## Exercise directions
Scan the following material for the string "InputForm" and copy each line in which it appears.

## Information given
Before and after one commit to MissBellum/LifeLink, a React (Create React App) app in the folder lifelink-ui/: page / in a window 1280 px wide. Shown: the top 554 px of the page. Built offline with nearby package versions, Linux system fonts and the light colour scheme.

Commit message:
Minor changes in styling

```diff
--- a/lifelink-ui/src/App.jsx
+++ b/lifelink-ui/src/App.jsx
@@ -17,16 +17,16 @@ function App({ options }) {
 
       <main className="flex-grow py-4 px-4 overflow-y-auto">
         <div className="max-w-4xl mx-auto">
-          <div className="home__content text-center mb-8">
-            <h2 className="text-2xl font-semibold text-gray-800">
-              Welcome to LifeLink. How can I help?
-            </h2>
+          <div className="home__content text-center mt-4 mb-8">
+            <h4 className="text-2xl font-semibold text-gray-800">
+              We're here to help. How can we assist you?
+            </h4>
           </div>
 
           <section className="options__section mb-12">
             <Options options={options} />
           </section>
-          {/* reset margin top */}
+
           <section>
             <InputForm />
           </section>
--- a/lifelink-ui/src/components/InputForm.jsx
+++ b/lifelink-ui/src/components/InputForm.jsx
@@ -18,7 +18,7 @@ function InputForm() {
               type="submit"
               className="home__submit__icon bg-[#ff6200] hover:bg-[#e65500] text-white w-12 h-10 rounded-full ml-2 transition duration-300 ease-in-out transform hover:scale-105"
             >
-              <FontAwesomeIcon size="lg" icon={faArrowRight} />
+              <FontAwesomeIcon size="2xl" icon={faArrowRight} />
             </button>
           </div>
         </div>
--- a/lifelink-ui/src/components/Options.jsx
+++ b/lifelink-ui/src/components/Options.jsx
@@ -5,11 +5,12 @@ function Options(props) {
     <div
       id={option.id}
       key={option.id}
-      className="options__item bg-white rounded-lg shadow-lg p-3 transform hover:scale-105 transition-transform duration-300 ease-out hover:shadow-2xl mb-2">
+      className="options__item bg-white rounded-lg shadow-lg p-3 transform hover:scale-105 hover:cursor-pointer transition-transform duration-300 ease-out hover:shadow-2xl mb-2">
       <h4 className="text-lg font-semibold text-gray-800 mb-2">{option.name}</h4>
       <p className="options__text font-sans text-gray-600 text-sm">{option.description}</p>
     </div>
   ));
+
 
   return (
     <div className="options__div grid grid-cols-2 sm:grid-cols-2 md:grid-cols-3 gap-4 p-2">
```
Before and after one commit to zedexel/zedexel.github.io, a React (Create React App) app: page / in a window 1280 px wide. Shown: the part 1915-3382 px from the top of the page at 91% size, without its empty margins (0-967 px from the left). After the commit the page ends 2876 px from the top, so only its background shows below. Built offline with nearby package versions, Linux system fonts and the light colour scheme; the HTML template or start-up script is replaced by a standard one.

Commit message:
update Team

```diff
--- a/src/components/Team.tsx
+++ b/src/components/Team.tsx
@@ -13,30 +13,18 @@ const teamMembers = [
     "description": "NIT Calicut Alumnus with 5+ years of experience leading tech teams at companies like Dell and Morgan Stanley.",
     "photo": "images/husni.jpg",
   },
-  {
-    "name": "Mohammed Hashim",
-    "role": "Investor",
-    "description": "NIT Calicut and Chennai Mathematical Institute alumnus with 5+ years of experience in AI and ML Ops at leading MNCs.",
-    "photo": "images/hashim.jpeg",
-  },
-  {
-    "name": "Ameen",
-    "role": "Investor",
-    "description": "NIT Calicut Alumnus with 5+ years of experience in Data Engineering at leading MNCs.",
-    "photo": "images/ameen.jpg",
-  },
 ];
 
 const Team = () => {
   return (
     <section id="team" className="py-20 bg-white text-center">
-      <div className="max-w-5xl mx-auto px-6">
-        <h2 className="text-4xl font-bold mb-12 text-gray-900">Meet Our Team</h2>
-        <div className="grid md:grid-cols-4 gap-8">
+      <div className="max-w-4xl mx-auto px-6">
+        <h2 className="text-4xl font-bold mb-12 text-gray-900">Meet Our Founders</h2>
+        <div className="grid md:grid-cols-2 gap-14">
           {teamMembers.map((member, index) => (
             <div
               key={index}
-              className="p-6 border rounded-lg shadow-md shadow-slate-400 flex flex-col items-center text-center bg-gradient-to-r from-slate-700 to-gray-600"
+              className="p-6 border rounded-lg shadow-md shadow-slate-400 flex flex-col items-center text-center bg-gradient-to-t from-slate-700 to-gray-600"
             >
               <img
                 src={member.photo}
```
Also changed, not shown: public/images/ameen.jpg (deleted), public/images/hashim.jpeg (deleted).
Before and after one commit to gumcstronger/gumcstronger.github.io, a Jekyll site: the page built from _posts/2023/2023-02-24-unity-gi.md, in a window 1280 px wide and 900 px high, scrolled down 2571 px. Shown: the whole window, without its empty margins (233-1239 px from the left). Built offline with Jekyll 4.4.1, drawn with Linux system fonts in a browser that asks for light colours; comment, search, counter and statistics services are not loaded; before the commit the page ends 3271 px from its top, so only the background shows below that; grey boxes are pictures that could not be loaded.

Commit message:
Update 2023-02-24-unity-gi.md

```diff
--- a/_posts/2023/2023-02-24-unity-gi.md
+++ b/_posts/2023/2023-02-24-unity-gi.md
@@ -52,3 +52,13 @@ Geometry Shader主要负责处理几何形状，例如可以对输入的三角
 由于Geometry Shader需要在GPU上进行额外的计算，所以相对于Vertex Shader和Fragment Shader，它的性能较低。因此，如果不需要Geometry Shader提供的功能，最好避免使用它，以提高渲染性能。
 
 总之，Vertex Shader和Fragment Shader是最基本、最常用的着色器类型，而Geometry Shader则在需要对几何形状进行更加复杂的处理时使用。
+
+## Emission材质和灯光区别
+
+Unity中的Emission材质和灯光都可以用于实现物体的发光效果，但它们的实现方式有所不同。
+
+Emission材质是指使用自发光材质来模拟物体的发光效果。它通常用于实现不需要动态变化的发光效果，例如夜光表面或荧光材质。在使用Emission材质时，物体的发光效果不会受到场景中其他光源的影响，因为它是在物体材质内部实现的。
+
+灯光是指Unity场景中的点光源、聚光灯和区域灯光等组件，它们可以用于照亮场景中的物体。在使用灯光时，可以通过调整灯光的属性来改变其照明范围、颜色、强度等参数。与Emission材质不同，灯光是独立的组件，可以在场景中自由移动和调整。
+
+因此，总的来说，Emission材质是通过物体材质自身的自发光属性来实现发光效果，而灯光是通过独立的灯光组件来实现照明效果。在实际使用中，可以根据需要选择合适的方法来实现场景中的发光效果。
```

## Answer to the exercise
             <InputForm />
--- a/lifelink-ui/src/components/InputForm.jsx
+++ b/lifelink-ui/src/components/InputForm.jsx
@@ -18,7 +18,7 @@ function InputForm() {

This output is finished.